Mentorship in Action

Laurie Alexander As the work of the Lab progresses, mentorship is more visible, active and accessible. It is coming from many directions – peer interaction, (in)formal mentoring activities, inspiration & iteration, and broadening of perspectives. The following observations focus on professional growth and stand apart as both notable and compelling.

The Fuzzy Front End and What It Means for Mentorship

Caroline Wack I have been working in the Design Thinking for LibraryServices lab this semester along with my wonderful peer mentors, Sophia McFadden-Keesling and Jordan Gorzalski, and our fearless librarian leaders,Meghan Sitar and Justin Schell. Our work focuses on building a design thinking tool for librarians, but we also use design thinking to create the tool. That’s right—we’re design thinking about design thinking! It’s very meta.

Research in real life

Jackie Freeman Depending on where (and when) you attended library school, a research methods class was probably a requirement. These types of courses are designed to provide students with theoretical knowledge of research methods – and if they are particularly fortunate – students may have an opportunity to work with a library practitioner on some aspect of that librarians’ research. Due to the length of most library school programs, these opportunities when offered are necessarily brief and often do not allow for sustained engagement with a project from inception to completion and dissemination.

Equity begins with Funding

Andrea Kang Before coming to the University of Michigan (U-M) School of Information in the fall of 2017, I made a promise to myself that my time here would be different from my time at my undergraduate institution. It would be different in that I would ensure that the feelings of isolation as a student of color at a predominantly white institution would not deter my initiative to seek out opportunities that would help advance my personal and professional skills. It would be different in that I would not be afraid to apply to positions I thought I was unqualified for simply because people in positions of power told me so in coded language.

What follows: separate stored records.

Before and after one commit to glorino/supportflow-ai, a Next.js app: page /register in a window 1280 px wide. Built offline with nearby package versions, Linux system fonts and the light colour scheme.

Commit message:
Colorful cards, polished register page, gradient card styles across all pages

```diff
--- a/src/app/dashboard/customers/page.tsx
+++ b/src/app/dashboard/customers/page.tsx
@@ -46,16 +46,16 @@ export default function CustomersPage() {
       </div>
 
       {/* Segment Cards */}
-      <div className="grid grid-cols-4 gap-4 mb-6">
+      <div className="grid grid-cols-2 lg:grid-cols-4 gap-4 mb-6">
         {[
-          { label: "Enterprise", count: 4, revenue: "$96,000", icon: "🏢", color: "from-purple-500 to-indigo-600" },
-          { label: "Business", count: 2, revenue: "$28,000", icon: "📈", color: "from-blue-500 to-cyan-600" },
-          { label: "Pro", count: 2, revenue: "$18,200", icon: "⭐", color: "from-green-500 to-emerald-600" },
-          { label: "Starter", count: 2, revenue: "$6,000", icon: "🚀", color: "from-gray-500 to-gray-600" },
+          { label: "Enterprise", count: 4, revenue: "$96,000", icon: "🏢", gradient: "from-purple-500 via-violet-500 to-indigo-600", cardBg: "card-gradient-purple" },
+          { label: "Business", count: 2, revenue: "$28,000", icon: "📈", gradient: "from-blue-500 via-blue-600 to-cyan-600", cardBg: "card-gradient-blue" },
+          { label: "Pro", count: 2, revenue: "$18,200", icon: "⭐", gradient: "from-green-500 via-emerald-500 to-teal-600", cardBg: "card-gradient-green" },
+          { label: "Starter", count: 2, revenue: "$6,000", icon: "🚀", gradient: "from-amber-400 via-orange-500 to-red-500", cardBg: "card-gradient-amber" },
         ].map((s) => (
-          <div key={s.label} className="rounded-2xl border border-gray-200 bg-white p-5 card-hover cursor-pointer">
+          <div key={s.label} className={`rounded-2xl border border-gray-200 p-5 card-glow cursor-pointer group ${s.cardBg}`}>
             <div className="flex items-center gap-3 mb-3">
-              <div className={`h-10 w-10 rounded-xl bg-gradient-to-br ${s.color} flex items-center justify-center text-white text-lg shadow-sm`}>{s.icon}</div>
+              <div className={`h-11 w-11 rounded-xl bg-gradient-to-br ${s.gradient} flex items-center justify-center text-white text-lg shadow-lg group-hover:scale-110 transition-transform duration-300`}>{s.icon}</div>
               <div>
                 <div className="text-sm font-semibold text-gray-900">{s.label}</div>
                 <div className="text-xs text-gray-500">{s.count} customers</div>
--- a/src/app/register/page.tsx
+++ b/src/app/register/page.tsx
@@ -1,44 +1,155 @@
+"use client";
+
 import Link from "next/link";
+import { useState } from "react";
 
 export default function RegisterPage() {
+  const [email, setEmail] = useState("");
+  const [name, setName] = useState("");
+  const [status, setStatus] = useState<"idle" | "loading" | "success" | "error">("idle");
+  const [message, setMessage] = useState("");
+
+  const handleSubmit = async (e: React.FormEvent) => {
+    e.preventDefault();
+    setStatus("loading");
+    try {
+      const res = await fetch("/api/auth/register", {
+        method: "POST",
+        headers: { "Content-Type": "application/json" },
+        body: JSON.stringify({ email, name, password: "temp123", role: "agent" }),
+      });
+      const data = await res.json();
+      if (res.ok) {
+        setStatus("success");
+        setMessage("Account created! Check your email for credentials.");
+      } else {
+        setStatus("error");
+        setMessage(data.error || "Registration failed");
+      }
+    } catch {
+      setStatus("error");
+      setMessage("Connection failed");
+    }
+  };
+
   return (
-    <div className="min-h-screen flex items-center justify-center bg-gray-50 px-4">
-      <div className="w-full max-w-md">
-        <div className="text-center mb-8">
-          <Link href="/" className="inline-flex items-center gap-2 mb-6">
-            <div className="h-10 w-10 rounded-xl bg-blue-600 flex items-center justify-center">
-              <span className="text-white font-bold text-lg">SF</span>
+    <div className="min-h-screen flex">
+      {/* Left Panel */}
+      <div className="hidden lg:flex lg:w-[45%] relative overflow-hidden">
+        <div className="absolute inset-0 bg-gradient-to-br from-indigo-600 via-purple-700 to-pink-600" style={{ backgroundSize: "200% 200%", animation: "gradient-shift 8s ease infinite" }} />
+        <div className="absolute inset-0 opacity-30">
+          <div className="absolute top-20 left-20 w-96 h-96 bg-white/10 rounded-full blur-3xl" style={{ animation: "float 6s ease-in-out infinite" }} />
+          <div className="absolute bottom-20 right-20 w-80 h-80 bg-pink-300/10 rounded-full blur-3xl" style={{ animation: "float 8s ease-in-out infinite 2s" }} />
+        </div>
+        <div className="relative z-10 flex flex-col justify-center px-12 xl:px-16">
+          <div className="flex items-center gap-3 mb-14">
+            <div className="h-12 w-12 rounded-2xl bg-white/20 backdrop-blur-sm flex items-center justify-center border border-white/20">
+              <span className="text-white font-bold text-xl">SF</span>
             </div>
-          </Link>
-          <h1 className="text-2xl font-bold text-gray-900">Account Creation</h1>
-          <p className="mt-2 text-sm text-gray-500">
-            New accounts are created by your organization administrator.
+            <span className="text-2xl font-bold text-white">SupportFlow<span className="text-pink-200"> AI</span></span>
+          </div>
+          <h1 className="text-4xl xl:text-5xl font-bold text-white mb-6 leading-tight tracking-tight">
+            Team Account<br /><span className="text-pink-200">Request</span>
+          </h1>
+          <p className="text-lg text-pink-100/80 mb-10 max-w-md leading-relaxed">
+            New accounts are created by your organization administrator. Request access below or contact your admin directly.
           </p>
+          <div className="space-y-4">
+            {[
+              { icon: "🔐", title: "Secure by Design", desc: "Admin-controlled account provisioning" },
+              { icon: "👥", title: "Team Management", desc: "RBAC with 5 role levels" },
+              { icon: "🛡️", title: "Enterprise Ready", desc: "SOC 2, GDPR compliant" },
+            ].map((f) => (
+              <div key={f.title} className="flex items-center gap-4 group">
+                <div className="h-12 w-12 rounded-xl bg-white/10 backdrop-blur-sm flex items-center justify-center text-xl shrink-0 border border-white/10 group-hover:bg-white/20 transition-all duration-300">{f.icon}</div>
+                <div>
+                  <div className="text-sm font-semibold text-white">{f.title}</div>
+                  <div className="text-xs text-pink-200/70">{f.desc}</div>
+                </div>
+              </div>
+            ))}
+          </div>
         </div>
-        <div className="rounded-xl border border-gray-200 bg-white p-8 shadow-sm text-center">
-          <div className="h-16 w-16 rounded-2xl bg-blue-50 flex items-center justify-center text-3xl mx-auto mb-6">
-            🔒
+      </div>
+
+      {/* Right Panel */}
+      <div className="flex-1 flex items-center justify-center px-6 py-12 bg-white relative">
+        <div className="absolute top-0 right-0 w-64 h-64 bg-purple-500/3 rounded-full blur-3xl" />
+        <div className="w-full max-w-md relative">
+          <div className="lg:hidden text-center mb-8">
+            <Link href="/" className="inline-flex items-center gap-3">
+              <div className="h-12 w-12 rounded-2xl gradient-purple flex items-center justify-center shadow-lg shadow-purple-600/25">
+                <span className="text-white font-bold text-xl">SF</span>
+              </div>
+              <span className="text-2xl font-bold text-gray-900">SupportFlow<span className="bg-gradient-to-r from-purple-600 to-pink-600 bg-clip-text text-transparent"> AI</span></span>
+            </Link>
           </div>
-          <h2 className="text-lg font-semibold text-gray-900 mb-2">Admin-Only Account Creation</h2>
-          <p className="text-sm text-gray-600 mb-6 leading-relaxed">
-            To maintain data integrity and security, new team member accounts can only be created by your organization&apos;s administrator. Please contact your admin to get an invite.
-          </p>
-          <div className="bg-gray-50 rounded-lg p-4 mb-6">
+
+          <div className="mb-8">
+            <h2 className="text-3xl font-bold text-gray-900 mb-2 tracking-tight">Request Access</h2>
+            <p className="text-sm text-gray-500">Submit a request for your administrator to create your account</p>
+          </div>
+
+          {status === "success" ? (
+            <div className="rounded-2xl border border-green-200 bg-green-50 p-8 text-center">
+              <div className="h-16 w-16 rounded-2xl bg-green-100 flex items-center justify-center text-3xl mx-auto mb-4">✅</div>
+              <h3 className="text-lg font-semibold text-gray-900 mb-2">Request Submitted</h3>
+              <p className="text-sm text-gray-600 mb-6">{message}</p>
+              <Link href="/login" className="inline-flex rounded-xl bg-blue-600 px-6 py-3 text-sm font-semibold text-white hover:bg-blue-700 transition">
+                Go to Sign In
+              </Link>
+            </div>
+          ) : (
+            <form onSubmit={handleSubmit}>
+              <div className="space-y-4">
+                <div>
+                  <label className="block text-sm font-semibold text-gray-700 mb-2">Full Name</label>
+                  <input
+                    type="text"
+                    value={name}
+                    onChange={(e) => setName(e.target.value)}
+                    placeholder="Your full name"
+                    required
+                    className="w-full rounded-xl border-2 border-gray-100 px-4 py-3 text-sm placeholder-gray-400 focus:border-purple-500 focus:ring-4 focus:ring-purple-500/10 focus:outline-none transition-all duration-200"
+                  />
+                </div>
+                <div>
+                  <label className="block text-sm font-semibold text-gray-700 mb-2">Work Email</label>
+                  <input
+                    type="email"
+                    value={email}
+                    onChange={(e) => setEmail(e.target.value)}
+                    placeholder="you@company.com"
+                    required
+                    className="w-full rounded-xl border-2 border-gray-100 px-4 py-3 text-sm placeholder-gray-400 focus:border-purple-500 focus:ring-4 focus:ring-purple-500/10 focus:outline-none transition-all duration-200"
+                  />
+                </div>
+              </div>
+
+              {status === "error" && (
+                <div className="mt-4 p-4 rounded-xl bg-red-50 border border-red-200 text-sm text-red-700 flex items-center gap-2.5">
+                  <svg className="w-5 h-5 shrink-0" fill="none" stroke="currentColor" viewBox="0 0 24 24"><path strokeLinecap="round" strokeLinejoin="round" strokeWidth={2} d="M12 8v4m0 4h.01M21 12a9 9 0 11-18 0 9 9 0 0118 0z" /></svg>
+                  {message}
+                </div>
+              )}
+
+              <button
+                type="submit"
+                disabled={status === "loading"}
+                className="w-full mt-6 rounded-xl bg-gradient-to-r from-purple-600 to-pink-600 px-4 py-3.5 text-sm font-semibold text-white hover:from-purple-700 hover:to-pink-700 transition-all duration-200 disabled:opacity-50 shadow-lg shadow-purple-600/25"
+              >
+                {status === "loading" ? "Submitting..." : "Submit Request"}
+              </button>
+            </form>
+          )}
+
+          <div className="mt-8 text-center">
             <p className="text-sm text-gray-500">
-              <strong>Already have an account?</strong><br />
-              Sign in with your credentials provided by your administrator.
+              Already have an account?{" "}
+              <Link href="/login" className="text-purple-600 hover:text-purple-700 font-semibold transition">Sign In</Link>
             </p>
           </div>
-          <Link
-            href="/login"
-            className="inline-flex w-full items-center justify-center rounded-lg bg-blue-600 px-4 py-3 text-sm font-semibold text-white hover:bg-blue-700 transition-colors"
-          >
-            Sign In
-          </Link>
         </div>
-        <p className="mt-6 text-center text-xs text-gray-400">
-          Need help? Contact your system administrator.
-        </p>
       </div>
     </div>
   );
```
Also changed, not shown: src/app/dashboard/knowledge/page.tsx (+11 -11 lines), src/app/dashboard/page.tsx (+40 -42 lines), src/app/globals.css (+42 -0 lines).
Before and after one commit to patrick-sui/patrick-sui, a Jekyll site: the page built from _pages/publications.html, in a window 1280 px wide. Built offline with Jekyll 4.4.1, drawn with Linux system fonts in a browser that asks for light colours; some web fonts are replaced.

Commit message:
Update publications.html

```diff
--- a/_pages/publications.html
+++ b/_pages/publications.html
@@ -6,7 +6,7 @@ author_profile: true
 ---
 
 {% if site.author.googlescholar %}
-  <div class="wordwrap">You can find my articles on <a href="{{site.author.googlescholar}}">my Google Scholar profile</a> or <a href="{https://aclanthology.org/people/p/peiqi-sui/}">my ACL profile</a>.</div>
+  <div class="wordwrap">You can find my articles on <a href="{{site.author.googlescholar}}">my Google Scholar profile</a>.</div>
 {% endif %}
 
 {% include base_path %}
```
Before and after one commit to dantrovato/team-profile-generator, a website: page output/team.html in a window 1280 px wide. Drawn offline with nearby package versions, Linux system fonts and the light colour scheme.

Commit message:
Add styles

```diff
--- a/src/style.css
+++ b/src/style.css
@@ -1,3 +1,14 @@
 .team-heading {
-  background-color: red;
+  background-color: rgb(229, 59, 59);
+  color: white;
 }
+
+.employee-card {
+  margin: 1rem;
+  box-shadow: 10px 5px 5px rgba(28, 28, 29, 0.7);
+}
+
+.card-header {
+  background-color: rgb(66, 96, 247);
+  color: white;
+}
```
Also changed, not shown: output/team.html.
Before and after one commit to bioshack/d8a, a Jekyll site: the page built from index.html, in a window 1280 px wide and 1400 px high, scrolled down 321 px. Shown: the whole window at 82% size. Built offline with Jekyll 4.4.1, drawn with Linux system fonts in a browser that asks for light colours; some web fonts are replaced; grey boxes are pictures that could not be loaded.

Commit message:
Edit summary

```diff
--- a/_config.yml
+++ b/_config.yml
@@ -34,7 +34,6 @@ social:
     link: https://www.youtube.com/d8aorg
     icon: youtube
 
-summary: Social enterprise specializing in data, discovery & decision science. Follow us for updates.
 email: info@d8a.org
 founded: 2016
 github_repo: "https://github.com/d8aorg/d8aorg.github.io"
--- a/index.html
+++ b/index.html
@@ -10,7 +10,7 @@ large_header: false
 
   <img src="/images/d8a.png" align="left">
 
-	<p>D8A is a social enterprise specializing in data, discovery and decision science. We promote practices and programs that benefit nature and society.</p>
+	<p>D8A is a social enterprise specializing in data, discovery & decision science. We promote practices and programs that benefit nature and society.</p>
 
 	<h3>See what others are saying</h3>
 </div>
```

Finding Solid Footing in a Fluid Space

Jordan Gabriel Gorzalski Over the course of the semester I have been working with some amazing colleagues in a very ambiguous space. I am part of the Design Thinking for Library Services lab, and a lot of what we are doing involves designing in a gray area without a clear direction. I have been lucky enough to be working with two amazing peers, Sophia McFadden-Keesling and Caroline Schuitema, who have helped to keep me grounded as we design. We all work so well together and really play on each other’s strengths. Through the whole process, from designing to testing, I have learned so much from both of them. They both bring unique perspectives and skills that I do not possess which helps when assessing our progress and the weight of the changes we make.

Designing a Design Thinking Project for a Library System

Sophia McFadden-Keesling The Design Thinking Fellowship is all about collaboration, ideation, innovation, and iteration. I have two wonderful peer mentors: Jordan Gorzalski and Caroline Schuitema. We spend hours each week discussing the project we’re working on. A great deal of the work is discussion based as we’re working with a concept more than an end goal.

The Library Student Journey: Finding What Fits

Tori Culler As part of the Library as Research Lab Fellowship (LaRL), I have had the opportunity to explore many different careers in librarianship while honing a new set of research skills. While I had some experience working as a research assistant in various contexts prior to this program, LaRL has privileged me insight into what it means to conduct research in an academic library setting. As part of the Student Learning lab group, I have been able to be directly involved in the design and implementation of an original research study concerning the nature of student learning in in-person instruction sessions.